For Ian's CVI Resolution Chart, in the first row, color, we put an X in the first four boxes. Ian did not seem to be restricted to looking at specific colors, though we noted that he continues to be more drawn to red and yellow items. He can look at about anything. We highlighted the last column in that row, Range 9 to 10, because we did not see Ian needing specific colors or patterns in order to look.

In the second row, need for movement, we also put an X in the first four boxes. The last column in Range 9 to 10 was the one we highlighted, "Typical responses to moving targets."

Sara:
In the third row, visual latency, we put Xs in the first two boxes because we did not see latency very much, except when Ian was "tired, stressed or overstimulated," which was what we highlighted in the third column, Range 5 to 6.

In the fourth row, visual field preferences, we marked the first four columns with Xs and highlighted the last column, "visual fields unrestricted," in range 9 to 10.

Lynne:
In the fifth row, difficulties with visual complexity, things were not so clear cut. We marked the first two columns with Xs, since Ian was able to look when the environment wasn't all that controlled. We highlighted "Regards familiar faces when voice does not compete" in range 5 to 6. The other statement in range 5 to 6, "Student tolerates low levels of familiar background noise," seems to be resolved. In Range 7 to 8, we highlighted all of the statements.

Sara:
In the sixth row, light-gazing and nonpurposeful gaze, we put X's in all of the boxes. If there was a statement in range 9 to10, we would have highlighted that, in that Ian behaves typically around light sources.

In the seventh row, difficulty with distance viewing, we saw this characteristic resolved at all levels up to range 7 to 8 and marked those with Xs. We highlighted the statements in range 9 to 10, the last column.

Lynne:
In the eighth row, atypical visual reflexes, we found Ian to be resolved through the first four columns, and highlighted the last column, "Visual reflexes always present; resolved." which was in Range 9 to10.

In the ninth row, difficulty with visual novelty, we found that Ian was able to look at most new items, but not all. We could not highlight the last column, "selection of objects not restricted," and even though we weren't sure he exactly needed warm up time, we highlighted that box, since he definitely did not require "known objects to initiate a looking sequence". This was highlighted more as a process of elimination.

Sara:
In the tenth row, absence of visually guided reach, we found the statement, "Look and touch occur together consistently," to be the best description of Ian, and that the descriptions in the first four columns were resolved. We highlighted the last column in range 9 to 10.

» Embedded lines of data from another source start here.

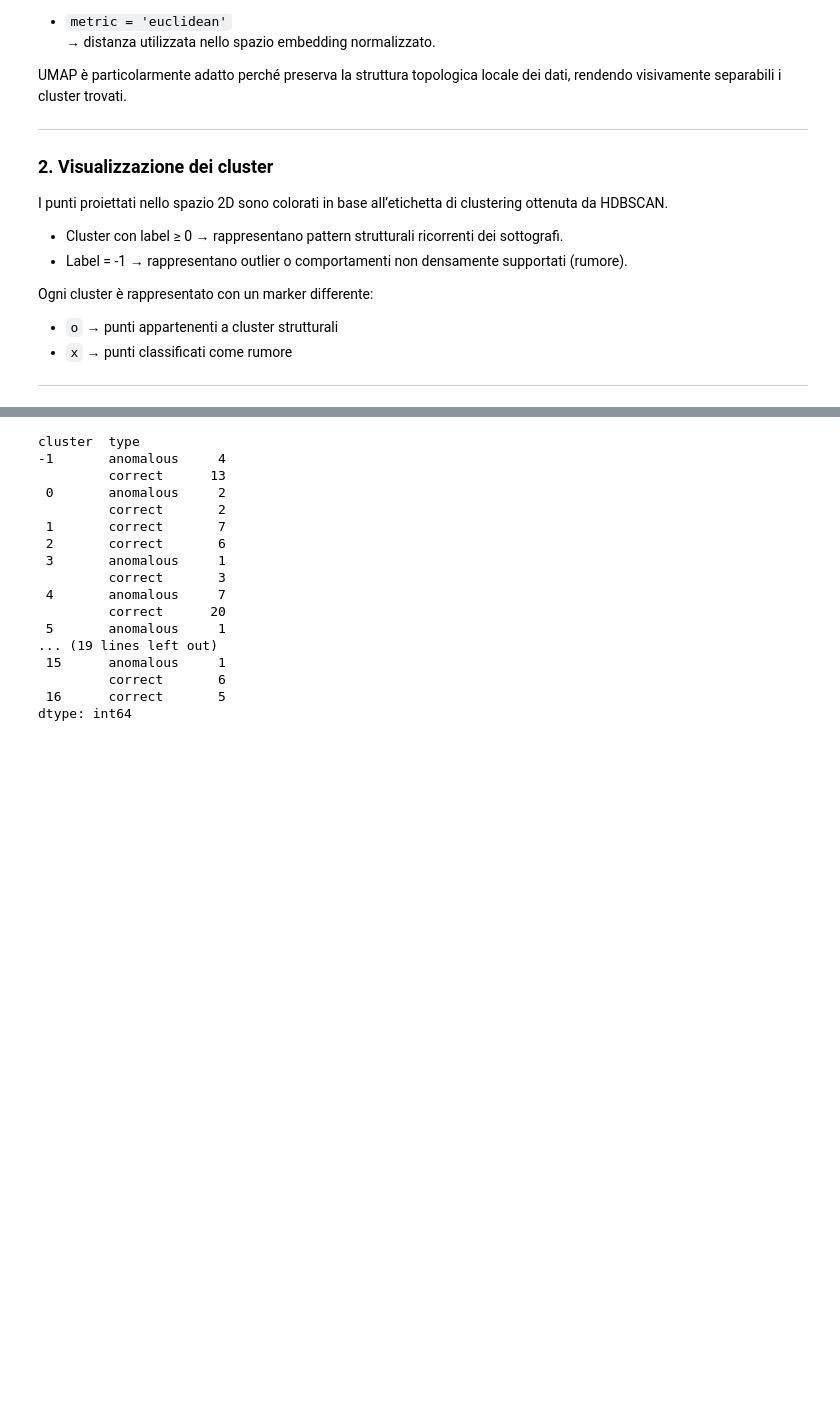
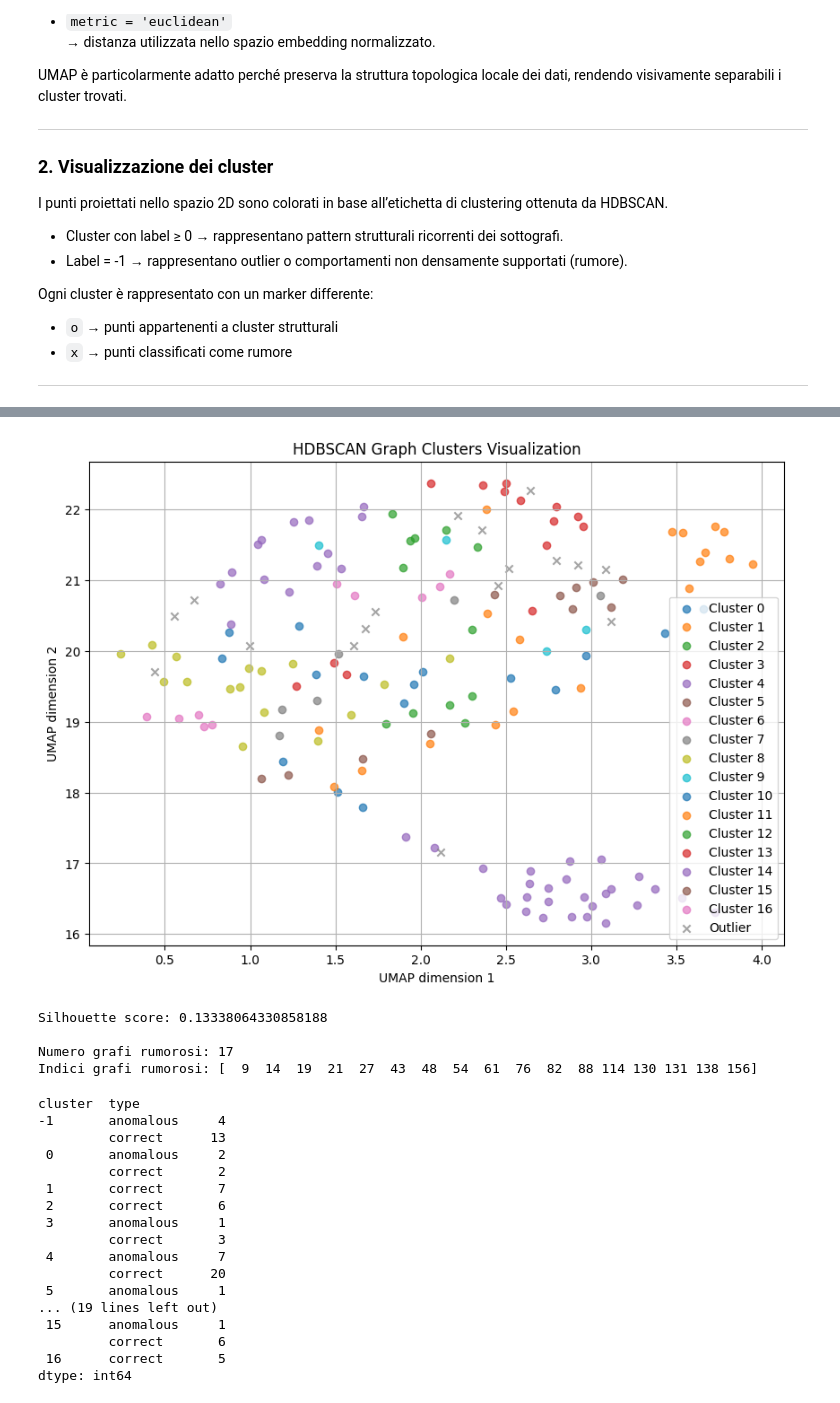
Before and after one commit to Gabri2023/BigData-Analytics, a Jupyter notebook: notebooks/fineExp/1_clusterings_semantic.ipynb, the cells around one changed output, grey strips where cells are left out. Cells and saved outputs as stored; diff of their text form; code cells hidden in the pictures; blank space fills up the shorter version.

Commit message:
Nuove prove clustering con embedding

```diff
--- a/notebooks/fineExp/1_clusterings_semantic.ipynb
+++ b/notebooks/fineExp/1_clusterings_semantic.ipynb
@@ -569,3 +509,78 @@ print(silhouette_score(X_reduced[mask], labels[mask]))
+# %%
+import numpy as np
+import matplotlib.pyplot as plt
+import umap
+from sklearn.metrics import silhouette_score
+
+# ===============================
+# RIDUZIONE DIMENSIONALE
+# ===============================
+
+reducer = umap.UMAP(
+    n_neighbors=15,
+    min_dist=0.1,
+    metric='euclidean'
+)
+
+X_2d = reducer.fit_transform(X_scaled)
+
+# ===============================
+# PLOT CLUSTER
+# ===============================
+
+plt.figure(figsize=(10,7))
+
+unique_labels = set(labels)
+
+for cluster_id in unique_labels:
+
+    mask = labels == cluster_id
+
+    if cluster_id == -1:
+        label_name = "Outlier"
+        marker_style = 'x'
+    else:
+        label_name = f"Cluster {cluster_id}"
+        marker_style = 'o'
+
+    plt.scatter(
+        X_2d[mask, 0],
+        X_2d[mask, 1],
+        label=label_name,
+        alpha=0.7,
+        marker=marker_style
+    )
+
+plt.legend()
+plt.title("HDBSCAN Graph Clusters Visualization")
+plt.xlabel("UMAP dimension 1")
+plt.ylabel("UMAP dimension 2")
+plt.grid(True)
+plt.show()
+
+# ===============================
+# SILHOUETTE SCORE (senza outlier)
+# ===============================
+
+mask = labels != -1
+score = silhouette_score(X_scaled[mask], labels[mask])
+
+print("Silhouette score:", score)
+
+# ===============================
+# INDIVIDUAZIONE GRAFI RUMOROSI
+# ===============================
+
+noise_indices = np.where(labels == -1)[0]
+
+print("\nNumero grafi rumorosi:", len(noise_indices))
+print("Indici grafi rumorosi:", noise_indices)
+# %% [output]
+[figure, added]
+Silhouette score: 0.13338064330858188
+
+Numero grafi rumorosi: 17
+Indici grafi rumorosi: [  9  14  19  21  27  43  48  54  61  76  82  88 114 130 131 138 156]
 # %%
 import pandas as pd
 n_anomalous = len(anomalous_graphs)
```
Also changed, not shown: parts of 2 cells of this notebook, 2 other files.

Ian did not have any items that were circled because he has no identified ocular condition.